> [PROBLEM TO WORK ON]:
The listing is to be returned word for word, without its images.

> [DATA SHOWN]:
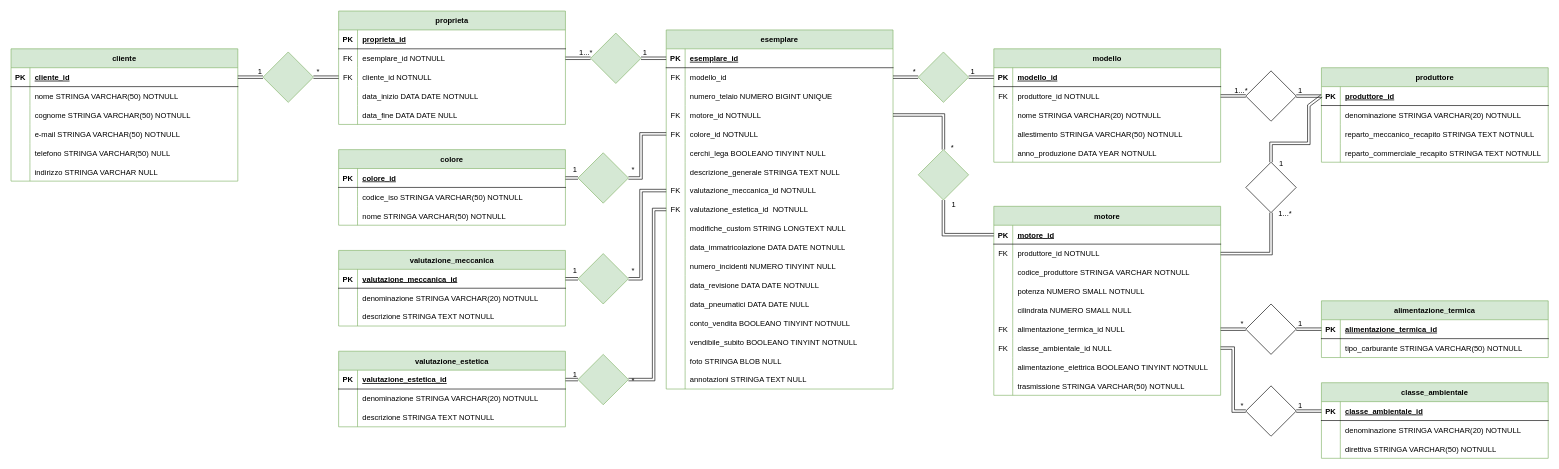
path72/db-first keeps this draw.io diagram as db_concessionaria_auto_usate.drawio. Above is the earlier version. Source tidied: cells renumbered, new cells numbered last; positions are measured from the earlier drawing's top-left corner, leaving out a move shared by most shapes. Both pictures are drawn from the tidied source at 63%, with x=0, y=0 at pixel (11, 11).
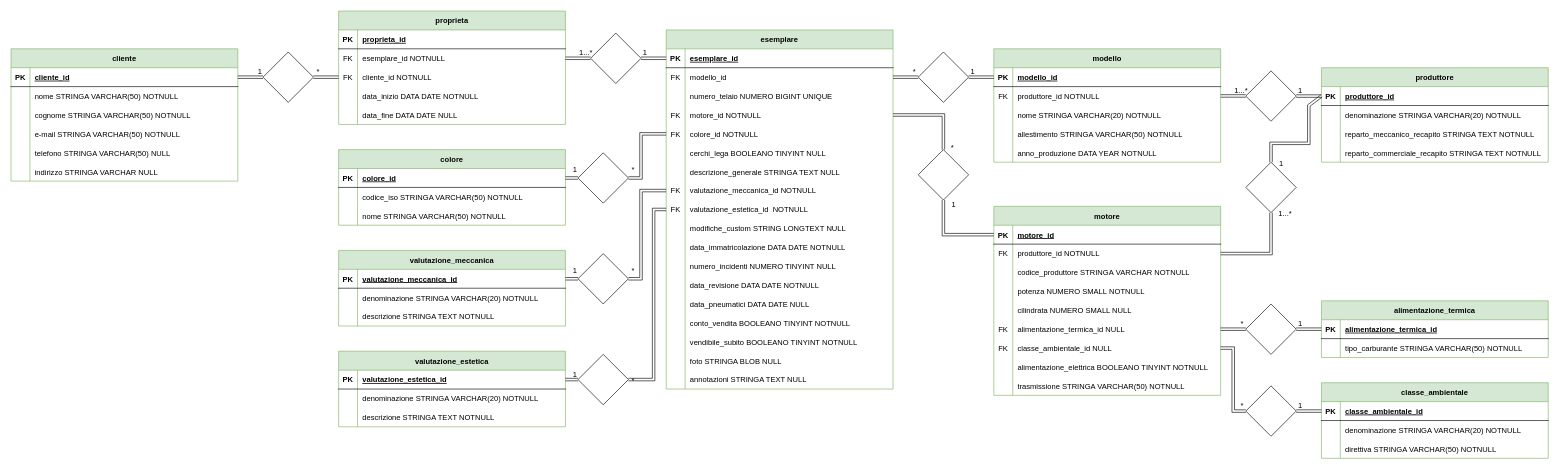
The same diagram, later.

Change to the diagram source:
```diff
@@
-    <mxCell id="206" style="rhombus;whiteSpace=wrap;html=1;fillColor=#d5e8d4;strokeColor=#82b366;" parent="1" vertex="1">
+    <mxCell id="206" style="rhombus;whiteSpace=wrap;html=1;fillColor=none;" parent="1" vertex="1">
       <mxGeometry x="400" y="65" width="80" height="80" as="geometry" />
     </mxCell>
@@
-    <mxCell id="209" style="rhombus;whiteSpace=wrap;html=1;fillColor=#d5e8d4;strokeColor=#82b366;" parent="1" vertex="1">
+    <mxCell id="209" style="rhombus;whiteSpace=wrap;html=1;fillColor=none;" parent="1" vertex="1">
       <mxGeometry x="920" y="35" width="80" height="80" as="geometry" />
     </mxCell>
@@
-    <mxCell id="214" style="rhombus;whiteSpace=wrap;html=1;fillColor=#d5e8d4;rotation=90;strokeColor=#82b366;" parent="1" vertex="1">
+    <mxCell id="214" style="rhombus;whiteSpace=wrap;html=1;rotation=90;fillColor=none;" parent="1" vertex="1">
       <mxGeometry x="1440" y="220" width="80" height="80" as="geometry" />
     </mxCell>
@@
-    <mxCell id="222" style="rhombus;whiteSpace=wrap;html=1;fillColor=#d5e8d4;strokeColor=#82b366;" parent="1" vertex="1">
+    <mxCell id="222" style="rhombus;whiteSpace=wrap;html=1;fillColor=none;" parent="1" vertex="1">
       <mxGeometry x="900" y="545" width="80" height="80" as="geometry" />
     </mxCell>
@@
-    <mxCell id="237" style="rhombus;whiteSpace=wrap;html=1;fillColor=#d5e8d4;rotation=-90;strokeColor=#82b366;" parent="1" vertex="1">
+    <mxCell id="237" style="rhombus;whiteSpace=wrap;html=1;rotation=-90;fillColor=none;" parent="1" vertex="1">
       <mxGeometry x="900" y="225" width="80" height="80" as="geometry" />
     </mxCell>
@@
-    <mxCell id="242" style="rhombus;whiteSpace=wrap;html=1;fillColor=#d5e8d4;rotation=-90;strokeColor=#82b366;" parent="1" vertex="1">
+    <mxCell id="242" style="rhombus;whiteSpace=wrap;html=1;rotation=-90;fillColor=none;" parent="1" vertex="1">
       <mxGeometry x="900" y="385" width="80" height="80" as="geometry" />
     </mxCell>
@@
-    <mxCell id="245" style="rhombus;whiteSpace=wrap;html=1;fillColor=#d5e8d4;strokeColor=#82b366;" parent="1" vertex="1">
+    <mxCell id="245" style="rhombus;whiteSpace=wrap;html=1;fillColor=none;" parent="1" vertex="1">
       <mxGeometry x="1440" y="65" width="80" height="80" as="geometry" />
     </mxCell>
```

> [ANSWER]:
path72/db-first keeps this draw.io diagram as db_concessionaria_auto_usate.drawio. Above is the earlier version. Source tidied: cells renumbered, new cells numbered last; positions are measured from the earlier drawing's top-left corner, leaving out a move shared by most shapes. Both pictures are drawn from the tidied source at 63%, with x=0, y=0 at pixel (11, 11).
The same diagram, later.

Change to the diagram source:
```diff
@@
-    <mxCell id="206" style="rhombus;whiteSpace=wrap;html=1;fillColor=#d5e8d4;strokeColor=#82b366;" parent="1" vertex="1">
+    <mxCell id="206" style="rhombus;whiteSpace=wrap;html=1;fillColor=none;" parent="1" vertex="1">
       <mxGeometry x="400" y="65" width="80" height="80" as="geometry" />
     </mxCell>
@@
-    <mxCell id="209" style="rhombus;whiteSpace=wrap;html=1;fillColor=#d5e8d4;strokeColor=#82b366;" parent="1" vertex="1">
+    <mxCell id="209" style="rhombus;whiteSpace=wrap;html=1;fillColor=none;" parent="1" vertex="1">
       <mxGeometry x="920" y="35" width="80" height="80" as="geometry" />
     </mxCell>
@@
-    <mxCell id="214" style="rhombus;whiteSpace=wrap;html=1;fillColor=#d5e8d4;rotation=90;strokeColor=#82b366;" parent="1" vertex="1">
+    <mxCell id="214" style="rhombus;whiteSpace=wrap;html=1;rotation=90;fillColor=none;" parent="1" vertex="1">
       <mxGeometry x="1440" y="220" width="80" height="80" as="geometry" />
     </mxCell>
@@
-    <mxCell id="222" style="rhombus;whiteSpace=wrap;html=1;fillColor=#d5e8d4;strokeColor=#82b366;" parent="1" vertex="1">
+    <mxCell id="222" style="rhombus;whiteSpace=wrap;html=1;fillColor=none;" parent="1" vertex="1">
       <mxGeometry x="900" y="545" width="80" height="80" as="geometry" />
     </mxCell>
@@
-    <mxCell id="237" style="rhombus;whiteSpace=wrap;html=1;fillColor=#d5e8d4;rotation=-90;strokeColor=#82b366;" parent="1" vertex="1">
+    <mxCell id="237" style="rhombus;whiteSpace=wrap;html=1;rotation=-90;fillColor=none;" parent="1" vertex="1">
       <mxGeometry x="900" y="225" width="80" height="80" as="geometry" />
     </mxCell>
@@
-    <mxCell id="242" style="rhombus;whiteSpace=wrap;html=1;fillColor=#d5e8d4;rotation=-90;strokeColor=#82b366;" parent="1" vertex="1">
+    <mxCell id="242" style="rhombus;whiteSpace=wrap;html=1;rotation=-90;fillColor=none;" parent="1" vertex="1">
       <mxGeometry x="900" y="385" width="80" height="80" as="geometry" />
     </mxCell>
@@
-    <mxCell id="245" style="rhombus;whiteSpace=wrap;html=1;fillColor=#d5e8d4;strokeColor=#82b366;" parent="1" vertex="1">
+    <mxCell id="245" style="rhombus;whiteSpace=wrap;html=1;fillColor=none;" parent="1" vertex="1">
       <mxGeometry x="1440" y="65" width="80" height="80" as="geometry" />
     </mxCell>
```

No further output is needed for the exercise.